• **Prompt**: Read through the lines below for the string "ROLES" and copy each one that has it.

(Dataset entries)
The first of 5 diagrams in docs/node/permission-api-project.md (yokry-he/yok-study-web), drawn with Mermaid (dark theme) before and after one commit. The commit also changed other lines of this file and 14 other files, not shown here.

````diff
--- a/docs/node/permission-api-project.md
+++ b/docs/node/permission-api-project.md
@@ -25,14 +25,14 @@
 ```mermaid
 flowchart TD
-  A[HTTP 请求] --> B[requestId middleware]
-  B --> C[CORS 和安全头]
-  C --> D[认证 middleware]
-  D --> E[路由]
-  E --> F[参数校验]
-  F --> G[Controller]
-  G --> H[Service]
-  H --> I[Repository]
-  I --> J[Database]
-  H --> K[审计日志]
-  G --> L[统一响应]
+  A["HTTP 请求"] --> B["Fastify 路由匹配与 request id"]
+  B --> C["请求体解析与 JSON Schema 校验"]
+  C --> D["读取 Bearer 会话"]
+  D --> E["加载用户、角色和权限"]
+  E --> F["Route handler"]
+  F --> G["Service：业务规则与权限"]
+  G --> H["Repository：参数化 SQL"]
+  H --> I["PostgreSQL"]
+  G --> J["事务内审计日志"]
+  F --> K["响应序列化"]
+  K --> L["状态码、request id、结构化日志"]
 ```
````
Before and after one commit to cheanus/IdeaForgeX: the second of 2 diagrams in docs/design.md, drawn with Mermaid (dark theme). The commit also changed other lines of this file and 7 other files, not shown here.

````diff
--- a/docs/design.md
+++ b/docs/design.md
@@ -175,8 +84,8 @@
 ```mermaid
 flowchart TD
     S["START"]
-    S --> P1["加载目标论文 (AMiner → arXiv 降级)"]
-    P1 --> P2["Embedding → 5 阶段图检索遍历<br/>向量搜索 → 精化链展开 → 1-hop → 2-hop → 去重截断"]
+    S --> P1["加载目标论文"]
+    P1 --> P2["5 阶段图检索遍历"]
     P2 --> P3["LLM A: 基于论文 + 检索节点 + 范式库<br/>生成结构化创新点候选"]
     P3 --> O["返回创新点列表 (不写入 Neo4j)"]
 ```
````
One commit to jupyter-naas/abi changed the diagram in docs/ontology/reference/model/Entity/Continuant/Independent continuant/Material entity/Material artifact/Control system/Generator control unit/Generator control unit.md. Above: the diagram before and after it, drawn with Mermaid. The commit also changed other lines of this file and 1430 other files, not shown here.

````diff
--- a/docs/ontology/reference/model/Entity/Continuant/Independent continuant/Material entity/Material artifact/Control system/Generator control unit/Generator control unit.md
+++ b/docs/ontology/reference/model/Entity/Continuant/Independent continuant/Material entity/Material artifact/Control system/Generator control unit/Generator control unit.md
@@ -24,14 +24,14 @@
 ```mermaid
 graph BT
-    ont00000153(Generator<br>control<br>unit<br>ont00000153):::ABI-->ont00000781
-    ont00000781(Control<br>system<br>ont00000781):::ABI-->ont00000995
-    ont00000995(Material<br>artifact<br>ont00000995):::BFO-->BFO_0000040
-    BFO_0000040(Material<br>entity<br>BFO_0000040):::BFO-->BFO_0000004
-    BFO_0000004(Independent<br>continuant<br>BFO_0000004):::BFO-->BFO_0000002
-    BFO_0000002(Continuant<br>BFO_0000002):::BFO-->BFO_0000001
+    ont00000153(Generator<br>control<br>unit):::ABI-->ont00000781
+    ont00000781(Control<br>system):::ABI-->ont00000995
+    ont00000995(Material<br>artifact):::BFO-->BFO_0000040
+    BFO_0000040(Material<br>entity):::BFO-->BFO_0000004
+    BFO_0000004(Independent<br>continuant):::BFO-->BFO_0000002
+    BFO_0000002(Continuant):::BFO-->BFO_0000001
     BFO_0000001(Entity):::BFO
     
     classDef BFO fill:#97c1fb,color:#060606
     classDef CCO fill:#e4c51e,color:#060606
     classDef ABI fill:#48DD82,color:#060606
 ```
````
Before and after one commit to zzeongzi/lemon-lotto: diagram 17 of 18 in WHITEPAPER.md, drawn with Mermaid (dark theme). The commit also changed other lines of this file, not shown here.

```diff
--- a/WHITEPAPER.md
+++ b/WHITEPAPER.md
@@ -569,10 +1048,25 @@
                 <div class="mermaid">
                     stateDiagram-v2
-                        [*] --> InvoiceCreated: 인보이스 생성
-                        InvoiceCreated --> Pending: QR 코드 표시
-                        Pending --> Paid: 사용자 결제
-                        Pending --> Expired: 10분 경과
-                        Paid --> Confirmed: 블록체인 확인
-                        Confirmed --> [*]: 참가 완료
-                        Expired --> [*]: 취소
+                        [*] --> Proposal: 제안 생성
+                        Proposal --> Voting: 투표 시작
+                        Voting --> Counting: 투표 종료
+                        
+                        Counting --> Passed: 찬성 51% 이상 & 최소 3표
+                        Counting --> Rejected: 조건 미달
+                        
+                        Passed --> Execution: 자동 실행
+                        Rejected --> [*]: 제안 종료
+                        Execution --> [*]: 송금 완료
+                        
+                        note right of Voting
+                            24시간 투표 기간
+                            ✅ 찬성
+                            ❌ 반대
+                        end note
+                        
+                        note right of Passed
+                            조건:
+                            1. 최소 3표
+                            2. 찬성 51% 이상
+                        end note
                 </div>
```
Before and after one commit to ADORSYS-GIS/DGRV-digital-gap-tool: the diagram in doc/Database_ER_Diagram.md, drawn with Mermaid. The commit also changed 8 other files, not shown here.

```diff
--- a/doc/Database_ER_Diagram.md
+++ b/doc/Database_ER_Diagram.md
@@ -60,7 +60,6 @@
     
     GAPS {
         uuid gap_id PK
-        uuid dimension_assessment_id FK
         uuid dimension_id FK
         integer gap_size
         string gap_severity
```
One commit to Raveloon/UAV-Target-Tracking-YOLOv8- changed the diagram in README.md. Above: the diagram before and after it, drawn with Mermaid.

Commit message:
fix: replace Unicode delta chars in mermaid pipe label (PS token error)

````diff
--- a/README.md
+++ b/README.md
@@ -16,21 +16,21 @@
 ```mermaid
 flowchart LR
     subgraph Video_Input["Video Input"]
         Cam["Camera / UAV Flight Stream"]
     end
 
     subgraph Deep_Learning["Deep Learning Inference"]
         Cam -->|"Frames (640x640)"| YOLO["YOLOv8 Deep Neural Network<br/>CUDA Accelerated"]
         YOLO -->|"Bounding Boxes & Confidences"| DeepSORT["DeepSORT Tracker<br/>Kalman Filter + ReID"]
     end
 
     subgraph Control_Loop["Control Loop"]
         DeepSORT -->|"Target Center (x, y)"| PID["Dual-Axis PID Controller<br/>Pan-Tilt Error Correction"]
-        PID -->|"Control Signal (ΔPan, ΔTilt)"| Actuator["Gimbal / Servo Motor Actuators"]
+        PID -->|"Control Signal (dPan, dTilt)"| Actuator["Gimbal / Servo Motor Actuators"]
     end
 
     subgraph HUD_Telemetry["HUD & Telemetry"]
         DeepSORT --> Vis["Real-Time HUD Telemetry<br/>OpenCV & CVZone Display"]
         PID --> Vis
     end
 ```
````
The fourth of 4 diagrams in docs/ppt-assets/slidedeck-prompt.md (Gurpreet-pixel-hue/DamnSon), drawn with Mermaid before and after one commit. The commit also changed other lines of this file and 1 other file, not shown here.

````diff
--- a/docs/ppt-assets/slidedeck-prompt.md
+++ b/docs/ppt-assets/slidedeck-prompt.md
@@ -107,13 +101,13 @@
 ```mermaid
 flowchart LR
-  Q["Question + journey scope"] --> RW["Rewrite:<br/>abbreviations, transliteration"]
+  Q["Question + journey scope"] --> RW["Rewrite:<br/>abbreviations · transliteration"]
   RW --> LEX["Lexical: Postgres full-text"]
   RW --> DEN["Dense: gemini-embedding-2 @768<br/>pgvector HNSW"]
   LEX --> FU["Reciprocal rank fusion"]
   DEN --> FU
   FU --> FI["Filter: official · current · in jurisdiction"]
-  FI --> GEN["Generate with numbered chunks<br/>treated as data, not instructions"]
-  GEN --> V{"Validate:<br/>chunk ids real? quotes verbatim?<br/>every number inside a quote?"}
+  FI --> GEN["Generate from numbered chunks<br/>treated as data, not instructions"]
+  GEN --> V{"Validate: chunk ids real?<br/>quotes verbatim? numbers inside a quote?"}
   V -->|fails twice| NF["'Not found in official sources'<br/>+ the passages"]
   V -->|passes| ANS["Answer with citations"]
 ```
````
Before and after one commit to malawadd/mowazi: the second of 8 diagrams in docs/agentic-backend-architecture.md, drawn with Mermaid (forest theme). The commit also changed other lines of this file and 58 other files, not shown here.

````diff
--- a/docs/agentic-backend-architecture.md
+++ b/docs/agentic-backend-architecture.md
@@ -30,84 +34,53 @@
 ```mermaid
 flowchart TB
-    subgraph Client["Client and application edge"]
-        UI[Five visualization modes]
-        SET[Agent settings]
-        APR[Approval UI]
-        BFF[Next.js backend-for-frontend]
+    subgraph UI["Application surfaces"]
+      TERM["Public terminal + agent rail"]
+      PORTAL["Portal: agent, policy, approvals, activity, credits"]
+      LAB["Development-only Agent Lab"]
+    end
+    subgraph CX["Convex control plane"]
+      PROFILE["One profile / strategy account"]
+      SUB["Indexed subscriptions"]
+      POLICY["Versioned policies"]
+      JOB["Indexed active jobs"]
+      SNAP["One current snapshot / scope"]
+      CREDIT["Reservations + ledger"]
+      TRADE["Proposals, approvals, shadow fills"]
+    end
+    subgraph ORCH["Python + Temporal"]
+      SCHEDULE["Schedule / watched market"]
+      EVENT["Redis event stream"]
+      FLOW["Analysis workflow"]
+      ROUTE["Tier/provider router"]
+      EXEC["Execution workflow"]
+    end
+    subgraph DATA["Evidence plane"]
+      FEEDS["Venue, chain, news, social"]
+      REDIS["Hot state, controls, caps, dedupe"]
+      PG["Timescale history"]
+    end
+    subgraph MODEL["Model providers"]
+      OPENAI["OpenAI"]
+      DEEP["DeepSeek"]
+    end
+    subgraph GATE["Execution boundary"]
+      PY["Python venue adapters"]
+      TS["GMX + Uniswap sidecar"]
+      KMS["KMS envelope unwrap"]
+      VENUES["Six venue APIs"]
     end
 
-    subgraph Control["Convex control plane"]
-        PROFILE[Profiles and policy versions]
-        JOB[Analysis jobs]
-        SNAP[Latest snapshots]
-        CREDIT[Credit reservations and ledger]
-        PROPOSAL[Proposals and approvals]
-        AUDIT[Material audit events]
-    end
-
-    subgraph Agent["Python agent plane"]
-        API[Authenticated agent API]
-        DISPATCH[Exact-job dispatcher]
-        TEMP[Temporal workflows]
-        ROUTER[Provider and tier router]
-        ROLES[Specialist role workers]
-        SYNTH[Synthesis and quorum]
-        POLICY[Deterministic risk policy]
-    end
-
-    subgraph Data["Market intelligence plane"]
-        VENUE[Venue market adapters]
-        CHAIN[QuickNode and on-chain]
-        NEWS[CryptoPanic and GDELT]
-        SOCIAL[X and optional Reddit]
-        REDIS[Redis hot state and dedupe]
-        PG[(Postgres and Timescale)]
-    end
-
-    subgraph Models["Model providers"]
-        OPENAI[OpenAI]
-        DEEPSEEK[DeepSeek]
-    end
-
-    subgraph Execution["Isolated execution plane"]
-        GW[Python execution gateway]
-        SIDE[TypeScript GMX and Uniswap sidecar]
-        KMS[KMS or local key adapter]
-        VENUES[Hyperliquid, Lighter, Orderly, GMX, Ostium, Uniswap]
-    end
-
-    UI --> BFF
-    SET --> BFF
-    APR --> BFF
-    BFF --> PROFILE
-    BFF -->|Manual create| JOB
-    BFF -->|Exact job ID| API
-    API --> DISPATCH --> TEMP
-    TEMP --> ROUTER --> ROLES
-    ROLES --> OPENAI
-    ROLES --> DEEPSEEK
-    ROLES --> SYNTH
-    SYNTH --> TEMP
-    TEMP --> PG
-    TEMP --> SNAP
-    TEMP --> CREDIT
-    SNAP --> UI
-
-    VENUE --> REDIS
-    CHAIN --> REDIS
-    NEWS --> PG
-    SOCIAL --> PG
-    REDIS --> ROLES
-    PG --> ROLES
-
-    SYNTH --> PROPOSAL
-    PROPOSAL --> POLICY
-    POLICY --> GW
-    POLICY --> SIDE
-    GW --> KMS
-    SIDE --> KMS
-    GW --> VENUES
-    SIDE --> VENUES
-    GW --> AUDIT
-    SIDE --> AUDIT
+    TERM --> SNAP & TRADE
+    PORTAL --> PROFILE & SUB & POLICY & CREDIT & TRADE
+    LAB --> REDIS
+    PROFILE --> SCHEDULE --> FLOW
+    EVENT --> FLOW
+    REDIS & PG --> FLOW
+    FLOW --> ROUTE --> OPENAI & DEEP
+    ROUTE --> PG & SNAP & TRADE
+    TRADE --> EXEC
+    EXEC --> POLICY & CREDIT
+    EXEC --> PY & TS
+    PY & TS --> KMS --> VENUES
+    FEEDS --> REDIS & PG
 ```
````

• **Answer to this problem**:
-        ROLES[Specialist role workers]
-    TEMP --> ROUTER --> ROLES
-    ROLES --> OPENAI
-    ROLES --> DEEPSEEK
-    ROLES --> SYNTH
-    REDIS --> ROLES
-    PG --> ROLES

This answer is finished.